Overall the average is conversion from Google Ads is 3.17% but if you run a dating site doing that, then you’re way behind the sector average so need to start looking at conversion rate optimisation as your peers are outperforming you by a long way. If you run a Home Goods site then you can feel a little smug about it as the average conversion rate is only 2.70%.
Bear in mind that these are averages and there will be outliers doing far better than the average.

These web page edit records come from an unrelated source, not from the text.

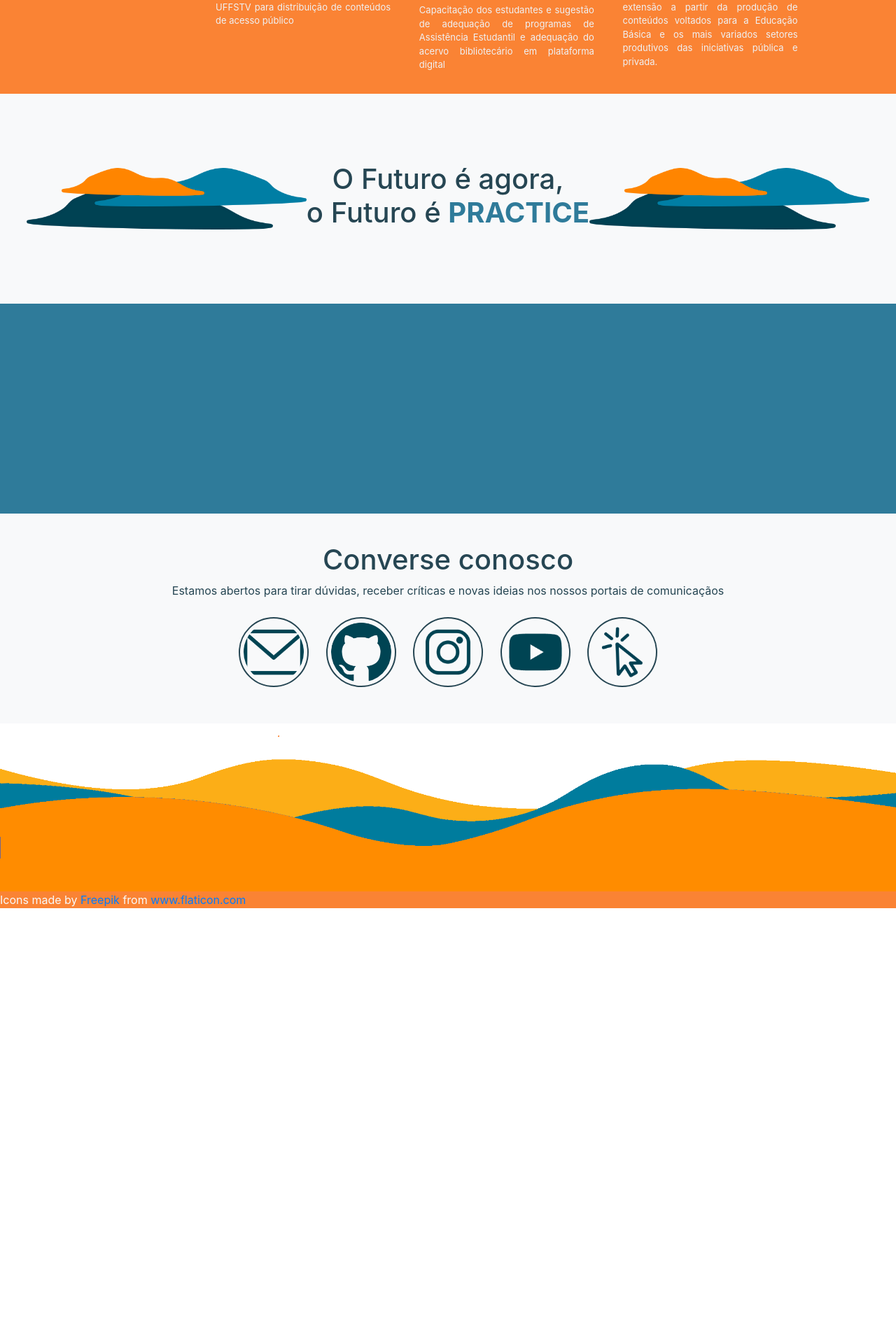
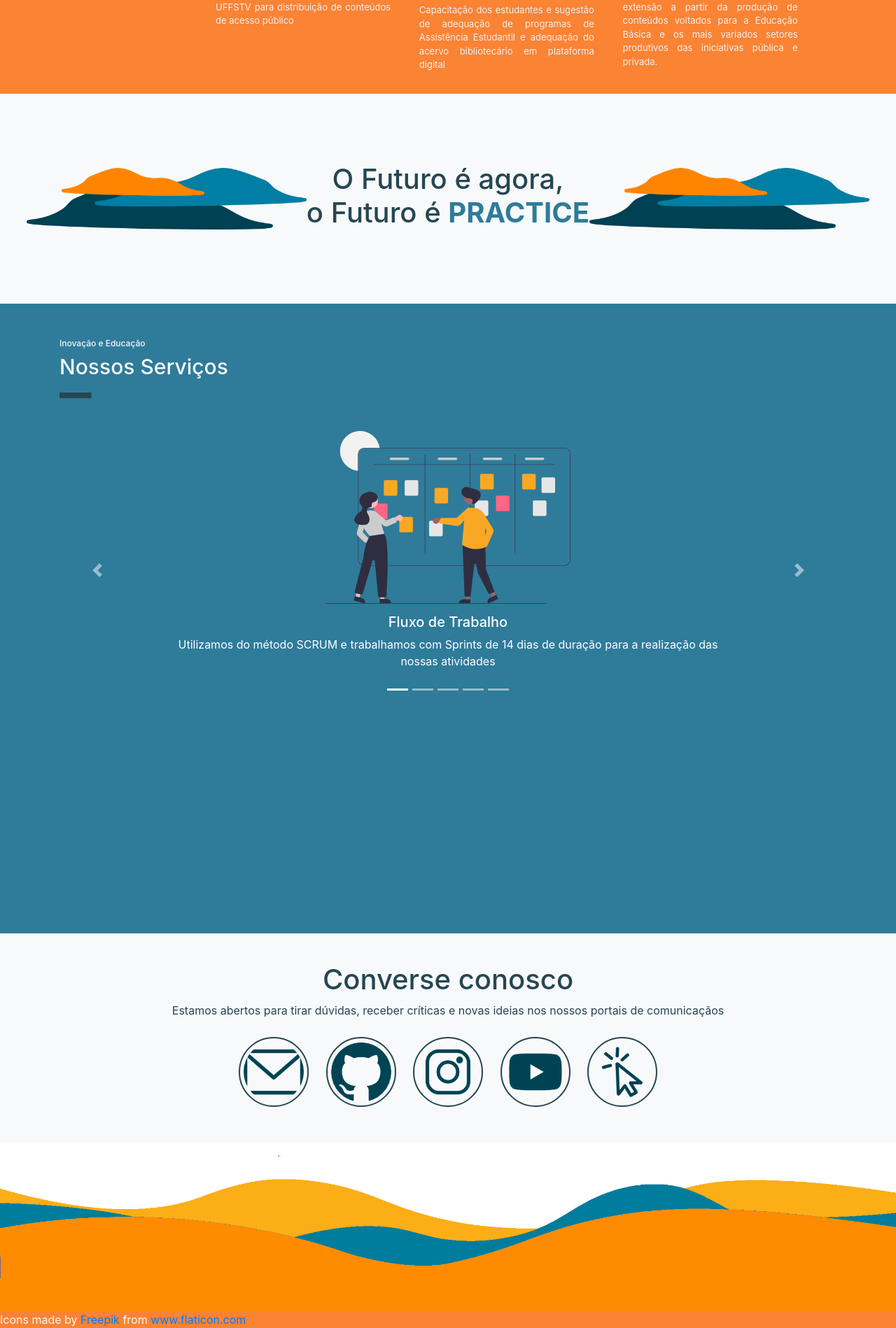
Before and after one commit to oraphaBorges/practice, a Jekyll site: the page built from index.md, in a window 1280 px wide. Shown: the part 1881-3779 px from the top of the page at 70% size. Built offline with Jekyll 4.4.1, drawn with Linux system fonts in a browser that asks for light colours; before the commit the page ends 3179 px from its top, so only the background shows below that.

Commit message:
feat(serviços):criado o carousel dos serviços

```diff
--- a/assets/css/styles.css
+++ b/assets/css/styles.css
@@ -126,11 +126,29 @@ footer {
 .servico {
   display: flex;
   flex-direction: column;
-  justify-content: space-around;
-  align-items: center;
+  justify-content: flex-start;
   background-color: #2f7b9a;
   width: 100%;
-  height: 300px; }
+  height: 100vh;
+  padding: 50px; }
+  .servico .servico-title {
+    color: #f8f9fa; }
+    .servico .servico-title h1 {
+      font-size: 30px; }
+    .servico .servico-title h2 {
+      font-size: 12px; }
+    .servico .servico-title p {
+      color: #264653;
+      font-size: 100px;
+      margin-top: -100px; }
+
+.carousel-item {
+  text-align: center; }
+  .carousel-item .servico-img {
+    width: 350px;
+    max-height: 400px;
+    margin: 0 auto;
+    padding-bottom: 150px; }
 
 .contato {
   display: flex;
--- a/index.md
+++ b/index.md
@@ -65,7 +65,65 @@ layout: base
 </section>
 
 <section class="servico">
-
+    <div class="servico-title container">
+        <h2>Inovação e Educação</h2>
+        <h1>Nossos Serviços</h1>
+        <p>_</p>
+    </div>
+    <div id="carouselExampleIndicators" class="carousel slide" data-ride="carousel" style="width: 100%;">
+        <ol class="carousel-indicators">
+          <li data-target="#carouselExampleIndicators" data-slide-to="0" class="active"></li>
+          <li data-target="#carouselExampleIndicators" data-slide-to="1"></li>
+          <li data-target="#carouselExampleIndicators" data-slide-to="2"></li>
+          <li data-target="#carouselExampleIndicators" data-slide-to="3"></li>
+          <li data-target="#carouselExampleIndicators" data-slide-to="4"></li>
+        </ol>
+        <div class="carousel-inner">
+          <div class="carousel-item active">
+            <img class="servico-img" src="assets/imgs/servicos/fluxo_de_trabalho.svg" alt="slide Fluxo de Trabalho">
+            <div class="carousel-caption d-none d-md-block">
+                <h5>Fluxo de Trabalho</h5>
+                <p>Utilizamos do método SCRUM e trabalhamos com Sprints de 14 dias de duração para a realização das nossas atividades</p>
+              </div>
+          </div>
+          <div class="carousel-item">
+            <img class="servico-img" src="assets/imgs/servicos/audio_video.svg" alt="slide Áudio e Vídeo">
+            <div class="carousel-caption d-none d-md-block">
+                <h5>Áudio e Vídeo</h5>
+                <p>Para abranger o maior número de formatos que podem ser utilizados, a nossa equipe de media disponibiliza nossos formatos tanto para edição como para produção em nosso estúdio.</p>
+              </div>
+          </div>
+          <div class="carousel-item">
+            <img class="servico-img" src="assets/imgs/servicos/estudio.svg" alt="slide Estúdio">
+            <div class="carousel-caption d-none d-md-block">
+                <h5>Estúdio</h5>
+                <p>Você precisa produzir vídeos com uma estrutura peculiar ou com recursos muito específicos? O serviço de estúdo do programa pode te ajudar</p>
+              </div>
+          </div>
+          <div class="carousel-item">
+            <img class="servico-img" src="assets/imgs/servicos/texto_imagem.svg" alt="slide Texto e Imagem">
+            <div class="carousel-caption d-none d-md-block">
+                <h5>Texto e Imagem</h5>
+                <p>Equipe responsável pela criação de conteúdo de texto e imagem.</p>
+              </div>
+          </div>
+          <div class="carousel-item">
+            <img class="servico-img" src="assets/imgs/servicos/eventos.svg" alt="slide Evento Virtual">
+            <div class="carousel-caption d-none d-md-block">
+                <h5>Evento Virtual</h5>
+                <p>Atuaçõa no auxilio na realização de eventos virtuai, como semanas acadêmicas.</p>
+              </div>
+          </div>
+        </div>
+        <a class="carousel-control-prev" href="#carouselExampleIndicators" role="button" data-slide="prev">
+          <span class="carousel-control-prev-icon" aria-hidden="true"></span>
+          <span class="sr-only">Anterior</span>
+        </a>
+        <a class="carousel-control-next" href="#carouselExampleIndicators" role="button" data-slide="next">
+          <span class="carousel-control-next-icon" aria-hidden="true"></span>
+          <span class="sr-only">Próximo</span>
+        </a>
+      </div>
 </section>
 
 <section class="contato">
```
Also changed, not shown: assets/css/scss/components.scss (+26 -3 lines), assets/imgs/servicos/audio_video.svg (added), assets/imgs/servicos/estudio.svg (added), assets/imgs/servicos/eventos.svg (added), assets/imgs/servicos/fluxo_de_trabalho.svg (added), assets/imgs/servicos/texto_imagem.svg (added), 1 other file.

A client of ours averages around 40% conversion rate in an industry that typically sees single to low double-figure conversion rates, the difference is (that in addition to benefiting from our conversion rate expertise) he lives and breathes his product and knows what his clients want as he used to buy the same service himself before he moved over to selling it, so he’s got that advantage of most of his competitors, but he’s also taken our advice on board, coupled with the attitude that he knows his market, but data tells the real story so he’s open to experimenting, not everything works but overall the trajectory is upwards.
Don’t assume you know it all, as per the example above, knowledge can unlock conversion wins, but data ultimately proves what converts better so ensure you keep an open mind, don’t let your biases cloud opportunities to improve your conversion rate, track everything as granularly as is feasible and be open to testing all aspects, even ones that you think cannot be improved any further.
Using the calculation of Conversions Divided by Ad Interactions you can work out your initial conversion rate i.e. 100 conversions from 1000 unique visitors = 10% conversion rate.
If you generate leads, you can then calculate how many leads turn into sales, i.e 100 leads generate 23 sales, then your conversion rate is 100/23 = 23% conversion rate.
So your overall conversion rate from visitor to sale would be calculated as 23 sales divided by 1000 visits = 2.3% overall visitor to sale conversion rate.
If you’d like more info on increasing your conversion rate then drop us a line for a chat.